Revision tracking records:
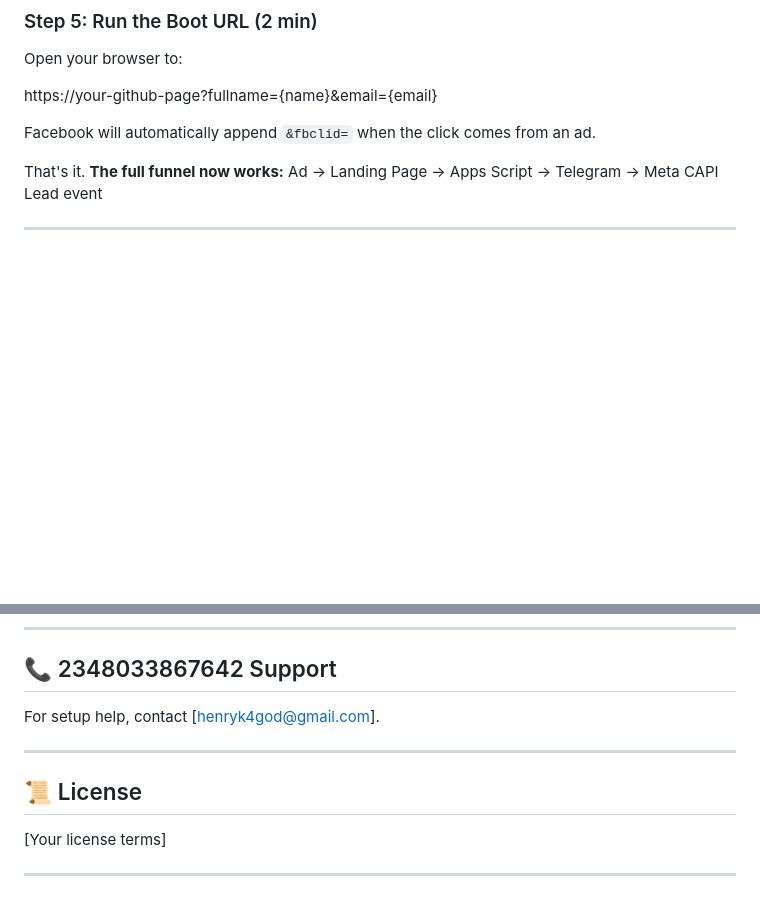
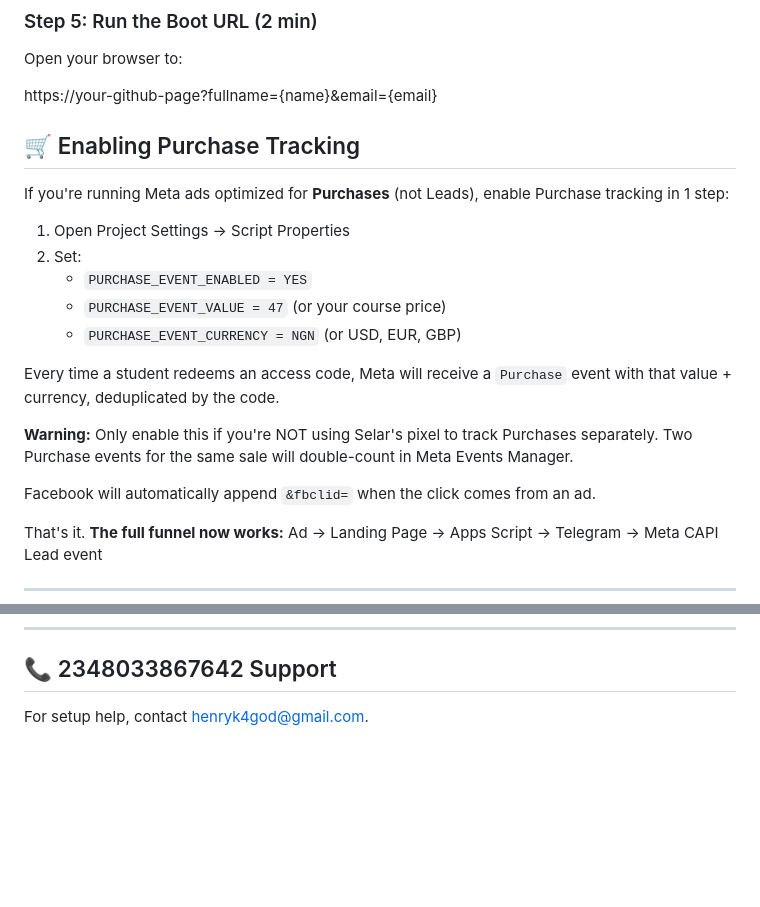
Before and after one commit to henryk4god/wealthcal, a Markdown page: funnelpro/ReadMe.md, 2 parts joined by grey strips. Rendered like a GitHub page; blank space fills up the shorter version.

```diff
--- a/funnelpro/ReadMe.md
+++ b/funnelpro/ReadMe.md
@@ -79,6 +79,25 @@ Open your browser to:
 https://your-github-page?fullname={name}&email={email}
 
 
+## 🛒 Enabling Purchase Tracking
+
+If you're running Meta ads optimized for **Purchases** (not Leads), enable
+Purchase tracking in 1 step:
+
+1. Open Project Settings → Script Properties
+2. Set:
+   - `PURCHASE_EVENT_ENABLED = YES`
+   - `PURCHASE_EVENT_VALUE = 47` (or your course price)
+   - `PURCHASE_EVENT_CURRENCY = NGN` (or USD, EUR, GBP)
+
+Every time a student redeems an access code, Meta will receive a
+`Purchase` event with that value + currency, deduplicated by the code.
+
+**Warning:** Only enable this if you're NOT using Selar's pixel to track
+Purchases separately. Two Purchase events for the same sale will
+double-count in Meta Events Manager.
+
+
 Facebook will automatically append `&fbclid=` when the click comes from an ad.
 
 That's it. **The full funnel now works:**
@@ -111,14 +130,4 @@ Ad → Landing Page → Apps Script → Telegram → Meta CAPI Lead event
 
 ## 📞 2348033867642 Support
 
-For setup help, contact [henryk4god@gmail.com].
-
----
-
-## 📜 License
-
-[Your license terms]
-
-
-
-****
+For setup help, contact henryk4god@gmail.com.
```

▸ **What is needed**: What lines in the entries above hold "Script"? Copy every one.

▸ **Completed task**:
+1. Open Project Settings → Script Properties
@@ -111,14 +130,4 @@ Ad → Landing Page → Apps Script → Telegram → Meta CAPI Lead event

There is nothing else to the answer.